Around two million pilgrims have travelled to Mecca in Saudi Arabia, Islam’s holiest city for the holiday, which is a highlight of the the four day haj pilgrimage.

Every Muslim who is fit enough and can afford to do so is required to undertake the pilgrimage.

In Iraq’s capital Baghdad the faithful prayed as the temperature rose to forty six degrees.

The holiday marks what Muslims believe was Ibrahim’s willingness to sacrifice his own son as an act of obedience to God.

And in remembrance, people slaughter sheep and other livestock, giving the meat to the poor.

In Indonesia, which has the world’s most Muslims, over a million livestock are expected to be slaughtered for the festival.

There are around one and a half billion Muslims around the world and only Christianity, with two point three billion, has more followers.

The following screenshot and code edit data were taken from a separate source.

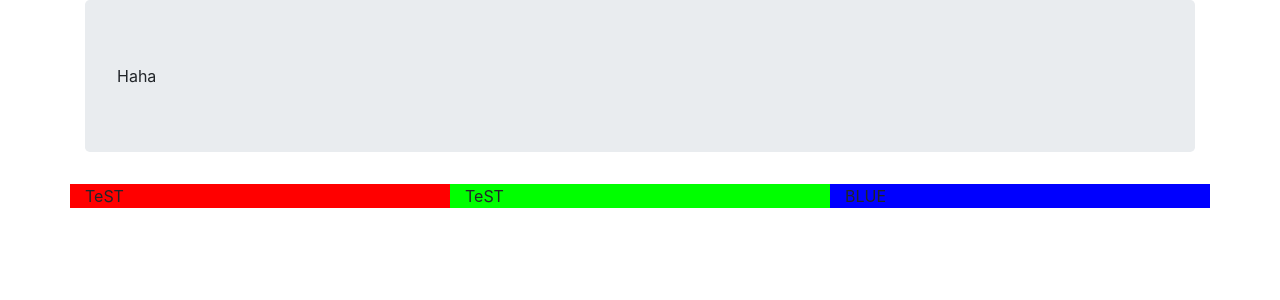
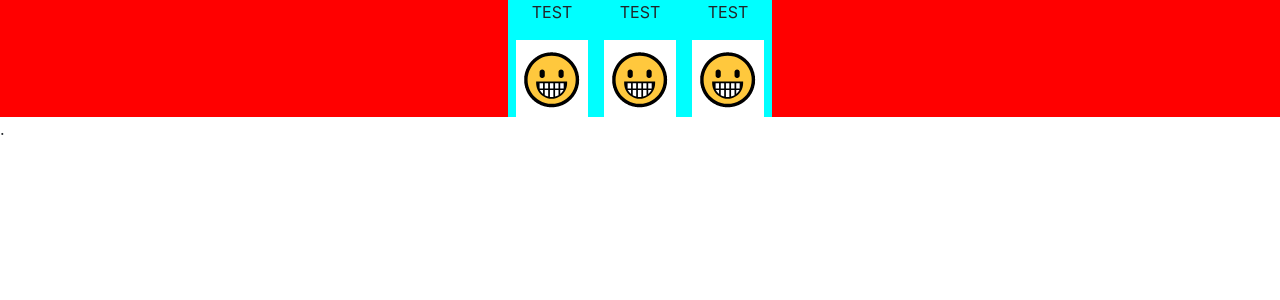
Before and after one commit to susickypavel/web-schoolproject-cv, a React app: page / in a window 1280 px wide. Shown: the top 300 px of the page. Built offline with nearby package versions, Linux system fonts and the light colour scheme.

Commit message:
- Added navbar (placeholder)
- Added testing timeline

```diff
--- a/src/components/homepage.component.tsx
+++ b/src/components/homepage.component.tsx
@@ -8,21 +8,29 @@ export  default class extends React.Component<IProps> {
     render() {
         return(
             <div>
-                <div className="jumbotron">
-                    Haha
-                </div>
-                <div className="row">
-                    <div className="col-sm red">
-                        TeST
-                    </div>
-                    <div className="col-sm lime">
-                        TeST
-                    </div>
-                    <div className="col-sm blue">
-                        BLUE
-                    </div>
-                </div>
+                .
             </div>
         );
     }
 }
+
+const TimeLine = () => {
+    return(
+        <div className="container">
+            <ul>
+                <li className="info">
+                    <span>29.01.2001</span>
+                    <div>This is the latest news</div>
+                </li>
+                <li className="selected">
+                    <span>39 min</span>
+                    <div>This is the second latest news</div>
+                </li>
+                <li>
+                    <span>42 min</span>
+                    <div>This is the third latest news</div>
+                </li>
+            </ul>
+        </div>
+    );
+};
--- a/src/components/index.component.tsx
+++ b/src/components/index.component.tsx
@@ -3,14 +3,18 @@ import { BrowserRouter, Route, Switch, Link } from "react-router-dom";
 
 /* Components */
 import Homepage from "./homepage.component";
+import Navigation from "./navigation.component";
 
 export default class Index extends React.Component {
     render() {
         return(
             <BrowserRouter>
-                <Switch>
-                    <Route path="/" component={Homepage}/>
-                </Switch>
+                <div>
+                    <Navigation />
+                    <Switch>
+                        <Route path="/" component={Homepage}/>
+                    </Switch>
+                </div>
             </BrowserRouter>
         );
     }
--- /dev/null
+++ b/src/components/navigation.component.tsx
@@ -0,0 +1,30 @@
+import * as React from "react";
+
+interface IProps {
+
+}
+
+export default class extends React.Component<IProps> {
+    render() {
+        return(
+            <nav className="navigation">
+                <ul className="navigation__ul">
+                    <li>
+                        <div className="navigation__item">
+                            <p>TEST</p>
+                            <img src={require("../assets/emoji.png")} alt=""/>
+                        </div>
+                        <div className="navigation__item">
+                            <p>TEST</p>
+                            <img src={require("../assets/emoji.png")} alt=""/>
+                        </div>
+                        <div className="navigation__item">
+                            <p>TEST</p>
+                            <img src={require("../assets/emoji.png")} alt=""/>
+                        </div>
+                    </li>
+                </ul>
+            </nav>
+        );
+    }
+}
--- a/src/style/main.less
+++ b/src/style/main.less
@@ -1,15 +1,31 @@
-.btn-danger {
-    color: yellow;
+body {
+    margin: 0;
 }
 
-.red {
+nav {
     background: red;
+
+    display: flex;
+    justify-content: center;
+    align-items: center;
 }
 
-.lime {
-    background: lime;
+.navigation__ul {
+    margin: 0;
+    padding: 0;
+
+    list-style-type: none;
 }
 
-.blue {
-    background: blue;
+.navigation__item {
+    display: inline-block;
+    text-align: center;
+
+    padding: 0px 8px;
+
+    background: cyan;
 }
+
+.navigation__item:hover {
+    background: gray;
+}
--- a/tslint.json
+++ b/tslint.json
@@ -15,6 +15,7 @@
     "no-console": false,
     "triple-equals": false,
     "only-arrow-functions": false,
-    "object-literal-sort-keys": false
+    "object-literal-sort-keys": false,
+    "max-line-length": false
   }
 }
```
Also changed, not shown: src/assets/emoji.PNG (added), src/index.ejs.
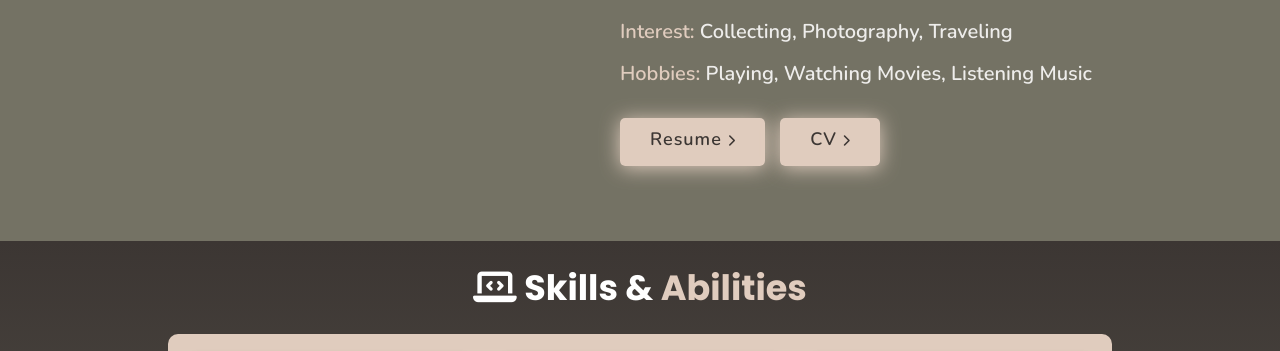
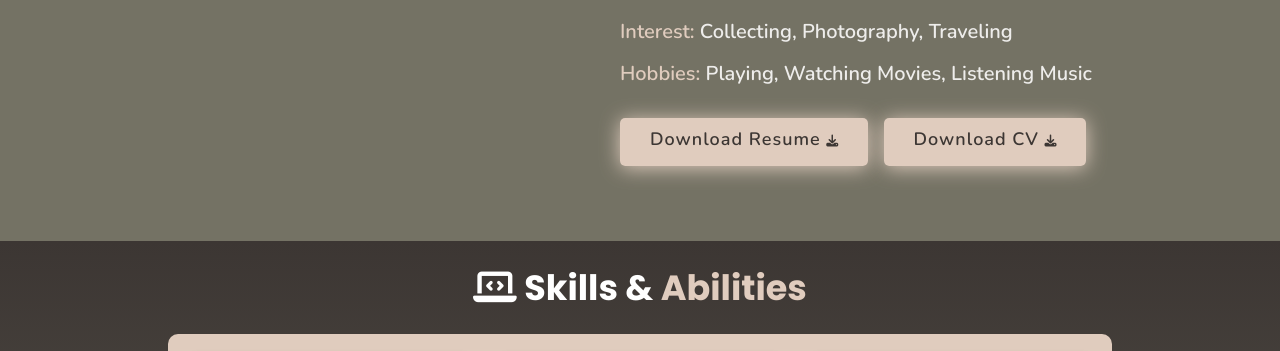
Before and after one commit to thereal03/Portfolio, a plain HTML site: page index.html in a window 1280 px wide. Shown: the part 1520-1871 px from the top of the page. Drawn offline with nearby package versions, Linux system fonts and the light colour scheme; no server answers.

Commit message:
Update index.html

```diff
--- a/index.html
+++ b/index.html
@@ -85,13 +85,11 @@
               <p><span>Hobbies: </span> Playing, Watching Movies, Listening Music</p>
             </div>
         </div>
-
         <div class="resumebtn">
-          <a href="/" target="_blank" class="btn"><span>Resume</span> <i class="fas fa-chevron-right"></i></a>
-          <span class="separator"></span> <!-- Slight separation -->
-          <a href="/" target="_blank" class="btn"><span>CV</span> <i class="fas fa-chevron-right"></i></a>
-      </div>
-
+          <a href="./assets/files/Resume.pdf" download="Resume.pdf" class="btn"><span>Download Resume</span> <i class="fas fa-download"></i></a>
+          <span class="separator"></span>
+          <a href="./assets/files/CV.pdf" download="CV.pdf" class="btn"><span>Download CV</span> <i class="fas fa-download"></i></a>
+        </div>
     </div>
     </div>
 </section>
```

But Islam is the fastest growing religion – in 2008 the Vatican said that for the first time it had overtaken Catholicism as the biggest single denomination religion worldwide.